_WHAT YOU WILL DO_: Look for the word "package" in the material below, then report each line where it occurs.

_SOURCE MATERIAL_:
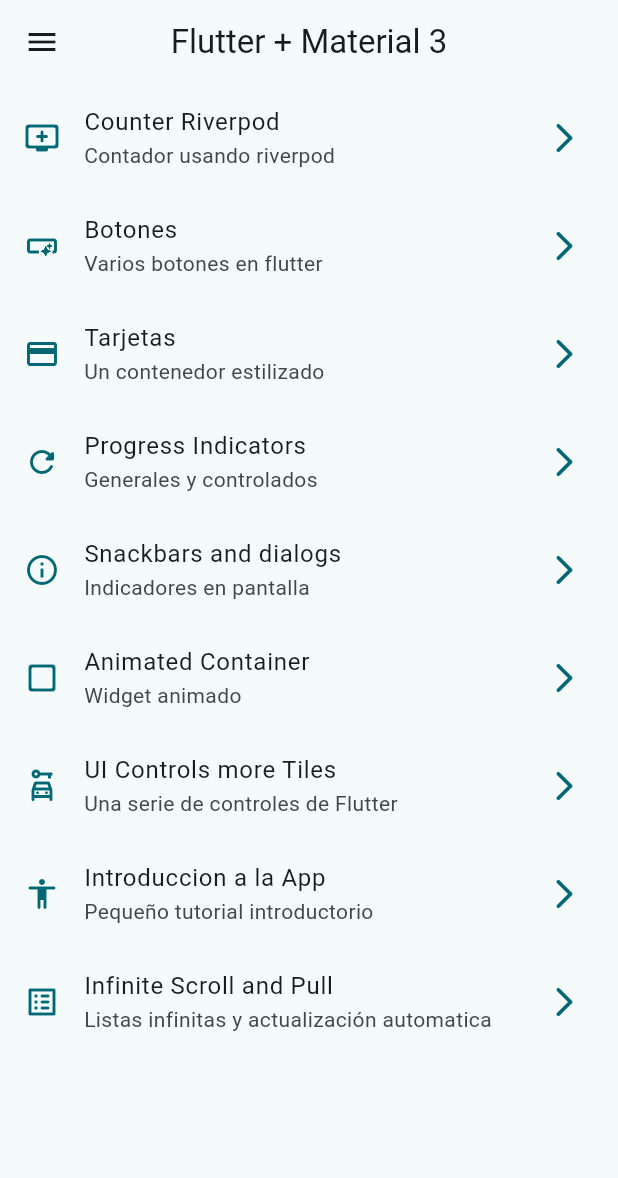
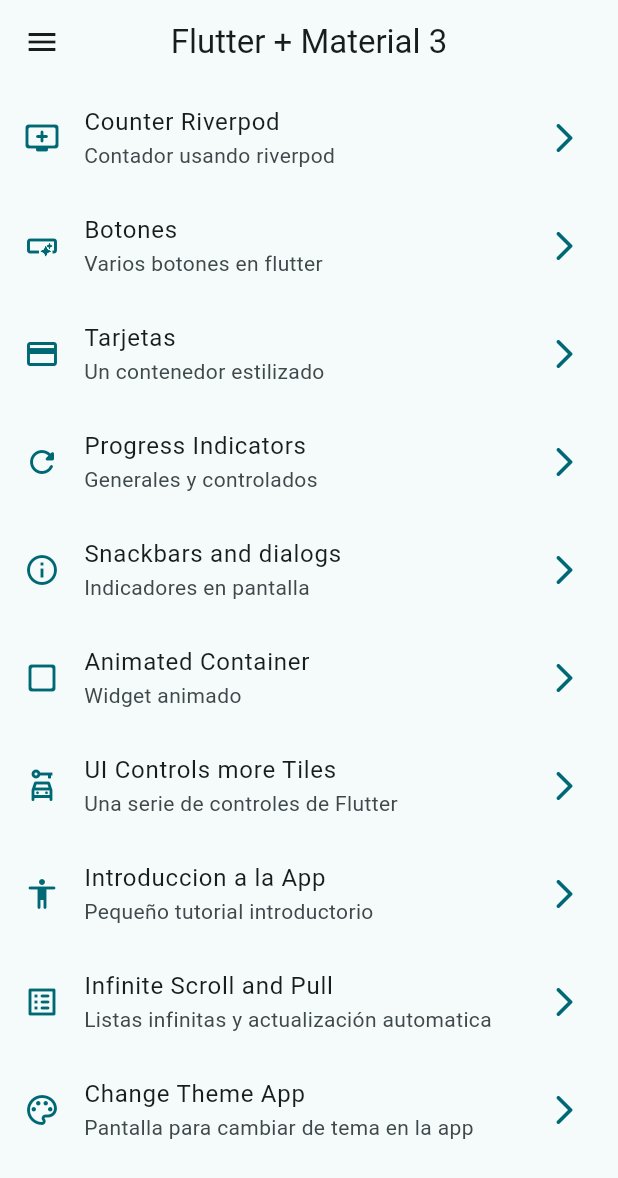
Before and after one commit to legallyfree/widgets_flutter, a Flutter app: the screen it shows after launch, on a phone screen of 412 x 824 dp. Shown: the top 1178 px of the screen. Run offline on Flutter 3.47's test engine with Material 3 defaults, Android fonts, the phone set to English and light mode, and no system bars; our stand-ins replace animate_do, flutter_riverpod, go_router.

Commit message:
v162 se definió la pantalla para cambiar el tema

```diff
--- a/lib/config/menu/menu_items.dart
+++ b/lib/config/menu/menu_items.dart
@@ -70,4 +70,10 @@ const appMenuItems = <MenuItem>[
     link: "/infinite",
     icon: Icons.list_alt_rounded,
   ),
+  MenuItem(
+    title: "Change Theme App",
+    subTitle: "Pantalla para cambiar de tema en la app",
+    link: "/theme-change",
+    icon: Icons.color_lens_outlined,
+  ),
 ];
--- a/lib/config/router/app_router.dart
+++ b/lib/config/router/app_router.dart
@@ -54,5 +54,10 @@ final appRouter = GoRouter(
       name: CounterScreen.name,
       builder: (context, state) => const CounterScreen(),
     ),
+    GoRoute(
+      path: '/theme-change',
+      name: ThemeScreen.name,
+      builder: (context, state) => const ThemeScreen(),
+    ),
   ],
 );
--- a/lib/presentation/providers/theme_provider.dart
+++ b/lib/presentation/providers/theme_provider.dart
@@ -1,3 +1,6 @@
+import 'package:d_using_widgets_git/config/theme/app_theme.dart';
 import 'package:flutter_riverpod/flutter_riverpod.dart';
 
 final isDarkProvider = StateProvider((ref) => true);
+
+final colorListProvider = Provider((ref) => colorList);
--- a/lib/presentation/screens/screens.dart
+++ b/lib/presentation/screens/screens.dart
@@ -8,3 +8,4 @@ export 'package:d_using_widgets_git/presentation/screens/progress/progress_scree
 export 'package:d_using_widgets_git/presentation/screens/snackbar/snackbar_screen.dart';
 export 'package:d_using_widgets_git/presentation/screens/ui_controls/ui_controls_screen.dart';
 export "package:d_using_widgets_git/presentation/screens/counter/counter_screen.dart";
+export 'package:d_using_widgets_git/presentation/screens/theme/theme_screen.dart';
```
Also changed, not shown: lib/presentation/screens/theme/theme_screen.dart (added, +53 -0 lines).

_ANSWER SPACE_:
+import 'package:d_using_widgets_git/config/theme/app_theme.dart';
 import 'package:flutter_riverpod/flutter_riverpod.dart';
@@ -8,3 +8,4 @@ export 'package:d_using_widgets_git/presentation/screens/progress/progress_scree
 export 'package:d_using_widgets_git/presentation/screens/snackbar/snackbar_screen.dart';
 export 'package:d_using_widgets_git/presentation/screens/ui_controls/ui_controls_screen.dart';
 export "package:d_using_widgets_git/presentation/screens/counter/counter_screen.dart";
+export 'package:d_using_widgets_git/presentation/screens/theme/theme_screen.dart';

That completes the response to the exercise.